╭─ INPUT DATA

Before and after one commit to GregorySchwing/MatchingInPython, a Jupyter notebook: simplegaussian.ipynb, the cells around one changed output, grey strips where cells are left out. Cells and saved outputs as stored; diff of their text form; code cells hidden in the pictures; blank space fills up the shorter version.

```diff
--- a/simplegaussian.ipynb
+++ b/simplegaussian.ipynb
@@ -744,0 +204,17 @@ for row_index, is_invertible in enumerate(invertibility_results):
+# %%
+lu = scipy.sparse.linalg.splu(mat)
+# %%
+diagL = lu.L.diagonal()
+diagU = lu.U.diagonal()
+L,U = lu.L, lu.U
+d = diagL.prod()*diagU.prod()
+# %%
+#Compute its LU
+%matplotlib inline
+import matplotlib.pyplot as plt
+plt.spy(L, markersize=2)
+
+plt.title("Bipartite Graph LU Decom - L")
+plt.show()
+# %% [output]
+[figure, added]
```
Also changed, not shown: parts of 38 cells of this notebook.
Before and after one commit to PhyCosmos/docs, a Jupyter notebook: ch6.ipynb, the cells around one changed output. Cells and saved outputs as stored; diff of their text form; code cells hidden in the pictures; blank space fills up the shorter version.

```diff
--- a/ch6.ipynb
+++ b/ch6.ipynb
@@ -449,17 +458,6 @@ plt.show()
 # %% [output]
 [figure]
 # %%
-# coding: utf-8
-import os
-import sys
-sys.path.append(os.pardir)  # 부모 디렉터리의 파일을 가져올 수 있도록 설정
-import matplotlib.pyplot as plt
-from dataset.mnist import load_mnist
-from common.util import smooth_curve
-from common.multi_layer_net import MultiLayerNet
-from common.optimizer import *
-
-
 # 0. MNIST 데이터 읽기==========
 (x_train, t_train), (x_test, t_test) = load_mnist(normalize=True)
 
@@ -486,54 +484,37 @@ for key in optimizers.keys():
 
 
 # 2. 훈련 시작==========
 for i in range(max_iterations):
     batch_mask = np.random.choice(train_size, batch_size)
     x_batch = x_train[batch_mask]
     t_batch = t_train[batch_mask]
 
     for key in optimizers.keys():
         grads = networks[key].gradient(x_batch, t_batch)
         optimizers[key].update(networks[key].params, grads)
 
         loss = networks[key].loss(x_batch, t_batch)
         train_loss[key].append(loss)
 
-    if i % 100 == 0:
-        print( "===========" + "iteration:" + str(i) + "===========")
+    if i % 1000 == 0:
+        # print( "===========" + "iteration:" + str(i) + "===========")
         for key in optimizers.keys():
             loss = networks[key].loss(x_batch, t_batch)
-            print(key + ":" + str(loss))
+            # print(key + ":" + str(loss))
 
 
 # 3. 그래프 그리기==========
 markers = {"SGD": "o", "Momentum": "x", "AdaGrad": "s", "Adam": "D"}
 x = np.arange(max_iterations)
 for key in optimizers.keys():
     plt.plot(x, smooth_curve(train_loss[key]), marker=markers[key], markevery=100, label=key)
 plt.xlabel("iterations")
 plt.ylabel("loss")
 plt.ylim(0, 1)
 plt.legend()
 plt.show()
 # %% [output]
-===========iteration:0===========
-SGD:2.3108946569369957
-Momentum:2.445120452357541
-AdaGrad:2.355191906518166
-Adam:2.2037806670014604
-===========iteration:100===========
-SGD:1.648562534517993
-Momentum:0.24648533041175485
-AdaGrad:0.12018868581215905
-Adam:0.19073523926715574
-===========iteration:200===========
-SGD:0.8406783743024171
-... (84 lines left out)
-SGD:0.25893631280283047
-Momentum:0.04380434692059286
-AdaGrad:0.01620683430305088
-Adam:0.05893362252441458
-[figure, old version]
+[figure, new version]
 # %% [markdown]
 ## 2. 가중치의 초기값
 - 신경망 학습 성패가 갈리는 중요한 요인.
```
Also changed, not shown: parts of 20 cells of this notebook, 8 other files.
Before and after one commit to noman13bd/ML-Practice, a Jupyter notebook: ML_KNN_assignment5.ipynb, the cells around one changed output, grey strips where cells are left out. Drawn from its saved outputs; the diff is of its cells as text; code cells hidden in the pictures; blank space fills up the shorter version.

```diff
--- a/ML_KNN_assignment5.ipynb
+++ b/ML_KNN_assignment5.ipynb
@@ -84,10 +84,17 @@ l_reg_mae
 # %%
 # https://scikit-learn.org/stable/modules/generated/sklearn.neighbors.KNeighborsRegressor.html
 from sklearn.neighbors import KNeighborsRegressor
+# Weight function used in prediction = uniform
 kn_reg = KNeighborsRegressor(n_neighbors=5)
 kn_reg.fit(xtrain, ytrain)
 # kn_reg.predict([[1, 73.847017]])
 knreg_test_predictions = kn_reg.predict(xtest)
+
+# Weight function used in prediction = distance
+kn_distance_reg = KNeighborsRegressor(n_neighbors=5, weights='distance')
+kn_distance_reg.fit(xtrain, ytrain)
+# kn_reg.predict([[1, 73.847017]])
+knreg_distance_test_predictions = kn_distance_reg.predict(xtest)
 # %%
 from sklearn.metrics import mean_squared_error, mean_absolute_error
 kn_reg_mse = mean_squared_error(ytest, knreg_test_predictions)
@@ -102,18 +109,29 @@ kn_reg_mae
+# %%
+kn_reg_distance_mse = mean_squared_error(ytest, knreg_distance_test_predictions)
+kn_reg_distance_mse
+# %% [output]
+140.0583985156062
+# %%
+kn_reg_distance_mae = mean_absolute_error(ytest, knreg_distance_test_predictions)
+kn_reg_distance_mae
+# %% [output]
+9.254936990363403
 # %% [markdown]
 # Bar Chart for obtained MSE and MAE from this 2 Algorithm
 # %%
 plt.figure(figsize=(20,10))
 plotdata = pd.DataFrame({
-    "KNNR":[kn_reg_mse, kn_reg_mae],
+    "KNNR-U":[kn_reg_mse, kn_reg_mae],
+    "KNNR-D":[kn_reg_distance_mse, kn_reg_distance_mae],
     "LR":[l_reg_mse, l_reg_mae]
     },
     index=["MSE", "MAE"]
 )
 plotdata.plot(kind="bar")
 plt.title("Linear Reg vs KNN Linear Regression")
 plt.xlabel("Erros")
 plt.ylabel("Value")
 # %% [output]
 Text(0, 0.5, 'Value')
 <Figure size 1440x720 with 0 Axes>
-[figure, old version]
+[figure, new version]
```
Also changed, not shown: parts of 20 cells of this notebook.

╰─

EXERCISE AIM -> Would you filter the records and copy out each line containing "xtest"?

EXERCISE RESULT ->
 knreg_test_predictions = kn_reg.predict(xtest)
+knreg_distance_test_predictions = kn_distance_reg.predict(xtest)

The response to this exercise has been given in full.